Yet, a variety of urban activists, human rights organizations, civil society organizations, professional architects and planners, as well as local initiatives rooted in communities and neighborhoods continue their struggle to enhance social justice and improve the built environment and urban development.
ISP - Institut des Sciences sociales du Politique UMR - KIRSZBAUM Thomas
We argue that an urban agenda which prioritizes the following goals, as difficult as they may be, is still urgently needed. Often popular complaints are limited in scope to solving an immediate problem: These are legitimate problems, but require limited solutions. Rarely does a demand for adequate utility services escalate to demands and a long-term pragmatic strategy to change the nature of service delivery or the distribution of services throughout the city.

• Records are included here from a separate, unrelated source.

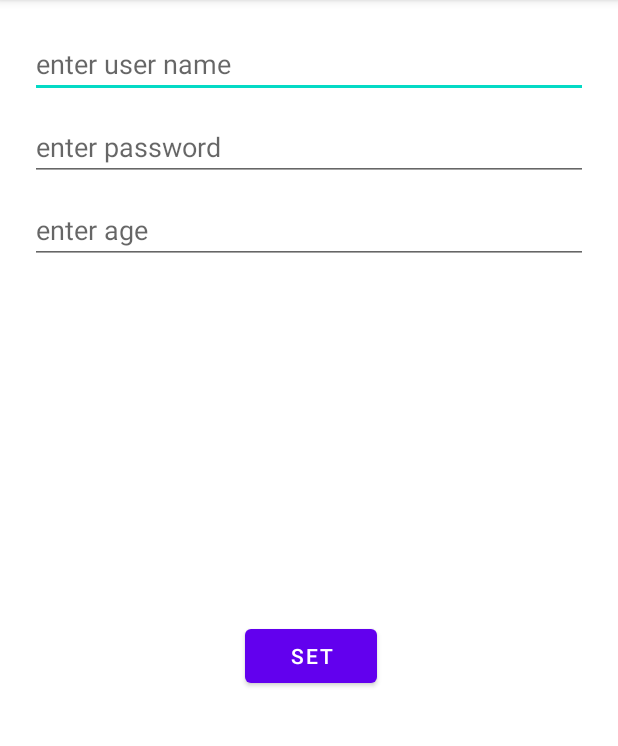
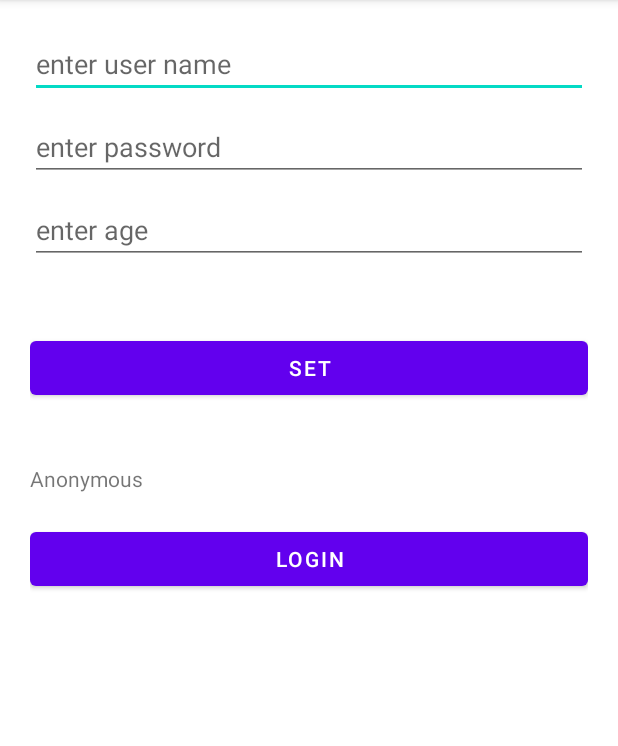
Before and after one commit to dogusipeksac/bannner_ads, an Android app: the screen it shows after launch (MainActivity), on a phone screen of 412 x 824 dp, the part 84-830 px from its top. Run offline under Robolectric (Android 15) with nearby library versions, the phone set to English and light mode, and no system bars; our stand-ins replace AdMob, Firebase (no records; nobody signed in at launch, a user with empty details on screens opened directly); 5 statements that could not run were skipped.

Commit message:
anonymous auth added

```diff
--- a/app/src/main/java/com/example/firebase/MainActivity.java
+++ b/app/src/main/java/com/example/firebase/MainActivity.java
@@ -7,6 +7,7 @@ import android.os.Bundle;
 import android.util.Log;
 import android.view.View;
 import android.widget.EditText;
+import android.widget.ImageView;
 import android.widget.TextView;
 import android.widget.Toast;
 
@@ -21,8 +22,13 @@ import com.google.android.gms.ads.initialization.OnInitializationCompleteListene
 import com.google.android.gms.ads.MobileAds;
 import com.google.android.gms.ads.initialization.InitializationStatus;
 import com.google.android.gms.ads.initialization.OnInitializationCompleteListener;
+import com.google.android.gms.auth.api.signin.internal.Storage;
 import com.google.android.gms.tasks.OnCompleteListener;
 import com.google.android.gms.tasks.Task;
+import com.google.firebase.auth.AuthResult;
+import com.google.firebase.auth.FirebaseAuth;
+import com.google.firebase.auth.FirebaseUser;
+import com.google.firebase.crashlytics.FirebaseCrashlytics;
 import com.google.firebase.database.DataSnapshot;
 import com.google.firebase.database.DatabaseError;
 import com.google.firebase.database.DatabaseReference;
@@ -31,13 +37,17 @@ import com.google.firebase.database.ValueEventListener;
 import com.google.firebase.database.core.Tag;
 import com.google.firebase.remoteconfig.FirebaseRemoteConfig;
 import com.google.firebase.remoteconfig.FirebaseRemoteConfigSettings;
+import com.google.firebase.storage.FirebaseStorage;
+import com.google.firebase.storage.StorageReference;
 
 public class MainActivity extends AppCompatActivity {
     private AdView mAdView;
     EditText editUserName;
     EditText editPassword;
     EditText editAge;
-
+    ImageView imageView;
+    FirebaseAuth mAuth;
+    FirebaseAuth.AuthStateListener mAuthListener;
 
     protected void onCreate(Bundle savedInstanceState) {
         super.onCreate(savedInstanceState);
@@ -45,6 +55,21 @@ public class MainActivity extends AppCompatActivity {
         editUserName=findViewById(R.id.editTextUserName);
         editPassword=findViewById(R.id.editTextPassword);
         editAge=findViewById(R.id.editTextAge);
+        mAuth=FirebaseAuth.getInstance();
+        mAuthListener=new FirebaseAuth.AuthStateListener() {
+            @Override
+            public void onAuthStateChanged( FirebaseAuth firebaseAuth) {
+                FirebaseUser user=FirebaseAuth.getInstance().getCurrentUser();
+                if(user==null){
+                    Log.d("sign out","sign out");
+                }
+                else{
+                    Log.d("sign in","sign in");
+                }
+            }
+        };
+
+
         MobileAds.initialize(this, new OnInitializationCompleteListener() {
             @Override
             public void onInitializationComplete(InitializationStatus initializationStatus) {
@@ -54,6 +79,12 @@ public class MainActivity extends AppCompatActivity {
         mAdView = findViewById(R.id.adView);
         AdRequest adRequest = new AdRequest.Builder().build();
         mAdView.loadAd(adRequest);
+
+
+        // Get the default bucket from a custom FirebaseApp
+       /* FirebaseStorage storage = FirebaseStorage.getInstance();
+        StorageReference storageReference=storage.getReferenceFromUrl("gs://fir-demo-39397.appspot.com/");
+        StorageReference mountainRef=storageReference.child("images/mountains.jpg");*/
 
 
 
@@ -95,6 +126,7 @@ public class MainActivity extends AppCompatActivity {
         //remote config
 
 
+
         //admob listener
        /* mAdView.setAdListener(new AdListener() {
             @Override
@@ -126,6 +158,31 @@ public class MainActivity extends AppCompatActivity {
     });*/
 
 }
+    //sign anonymous
+    public void anonymousButton(View view) {
+        mAuth.signInAnonymously().addOnCompleteListener(new OnCompleteListener<AuthResult>() {
+            @Override
+            public void onComplete(Task<AuthResult> task) {
+                if(!task.isSuccessful()){
+                    Log.w("Errorlogin ",task.getException());
+                }
+            }
+        });
+        mAuth.signOut();
+    }
+
+    @Override
+    protected void onStart() {
+        super.onStart();
+        mAuth.addAuthStateListener(mAuthListener);
+
+    }
+
+    @Override
+    protected void onStop() {
+        super.onStop();
+        mAuth.removeAuthStateListener(mAuthListener);
+    }
 
     public void buttonGet(View view) {
         // Write a message to the database
@@ -134,15 +191,6 @@ public class MainActivity extends AppCompatActivity {
         myRef.child("Users").child(editUserName.getText().toString()).child("UserName").setValue(editUserName.getText().toString());
         myRef.child("Users").child(editUserName.getText().toString()).child("Password").setValue(editPassword.getText().toString());
         myRef.child("Users").child(editUserName.getText().toString()).child("Age").setValue(editAge.getText().toString());
-
-
-
-
-
-
-
-
-
 
 
        /* myRef.setValue(textMsg.getText().toString());
@@ -165,4 +213,5 @@ public class MainActivity extends AppCompatActivity {
         });*/
     }
 
+
 }
--- a/app/src/main/res/layout/activity_main.xml
+++ b/app/src/main/res/layout/activity_main.xml
@@ -49,17 +49,46 @@
             android:ems="10"
             android:inputType="textPersonName"
             android:hint="enter age"
-            android:layout_marginBottom="10dp"/>
+            android:layout_marginBottom="25dp"/>
 
         <Button
+            android:layout_marginTop="20dp"
             android:id="@+id/set"
-            android:layout_width="wrap_content"
+            android:layout_width="match_parent"
             android:layout_height="wrap_content"
-            android:layout_marginStart="143dp"
-            android:layout_marginLeft="143dp"
-            android:layout_marginTop="227dp"
             android:onClick="buttonGet"
             android:text="set" />
+
+        <LinearLayout
+            android:layout_marginTop="40dp"
+            android:layout_width="match_parent"
+            android:layout_height="wrap_content"
+            android:orientation="vertical">
+
+          <!--  <ImageView
+                android:id="@+id/imageView"
+                android:layout_width="match_parent"
+                android:layout_height="wrap_content"
+                android:layout_marginTop="25dp"
+                tools:srcCompat="@tools:sample/avatars" />-->
+
+            <TextView
+                android:id="@+id/anonymousUserName"
+                android:layout_width="match_parent"
+                android:layout_height="wrap_content"
+                android:ems="10"
+                android:text="Anonymous" />
+
+            <Button
+                android:layout_marginTop="20dp"
+                android:id="@+id/buttonL"
+                android:onClick="anonymousButton"
+                android:layout_width="match_parent"
+                android:layout_height="wrap_content"
+                android:text="Login" />
+
+        </LinearLayout>
+
 
     </LinearLayout>
 
--- a/app/src/main/res/values/strings.xml
+++ b/app/src/main/res/values/strings.xml
@@ -1,3 +1,4 @@
 <resources>
     <string name="app_name">Firebase</string>
+    <string name="title_activity_maps">Map</string>
 </resources>
--- a/build.gradle
+++ b/build.gradle
@@ -7,6 +7,7 @@ buildscript {
     dependencies {
         classpath "com.android.tools.build:gradle:4.2.2"
         classpath 'com.google.gms:google-services:4.3.8'
+        classpath 'com.google.firebase:firebase-crashlytics-gradle:2.7.1'
         // NOTE: Do not place your application dependencies here; they belong
         // in the individual module build.gradle files
     }
```
Also changed, not shown: app/build.gradle (+9 -0 lines), app/src/debug/res/values/google_maps_api.xml (added, +24 -0 lines), app/src/main/AndroidManifest.xml (+30 -4 lines), app/src/main/java/com/example/firebase/MapsActivity.java (added, +51 -0 lines), app/src/main/res/layout/activity_maps.xml (added, +9 -0 lines), 1 other file.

Demands to save a community from demolition do not escalate into demands to insist on more deliberative, accountable, inclusive, and participatory urban planning in Egypt or rejecting predominant neoliberal economic regime. Instead, ministerial roles and responsibilities are so opaque and sometimes unclear even to government officials themselves that citizens are sometimes at a loss about which Minister, Ministry, or parastatal to target. The government knows this and tries to maintain its bureaucratic interests, insulate itself from the public, and serve the rulers at the top, continuing their paternalistic and autocratic relationships with their citizens.
Nevertheless, it is state policies and regulations which need transformation so that the state can serve the larger public interest. Involving citizens in the planning process can be difficult and more complicated for them.
This is not to suggest that there is no place in planning for the rational approach — data is powerful and the Egyptian government should do all they can to improve their data collection efforts — but a vision for a city or neighborhood that derives from the people who live there will not only be more democratic, but will likely be more successful. The Egyptian government has spent billions of Egyptian pounds building dozens of new cities over the past several decades and as part of the National Strategic Plan for urban development, plans to build 44 additional cities by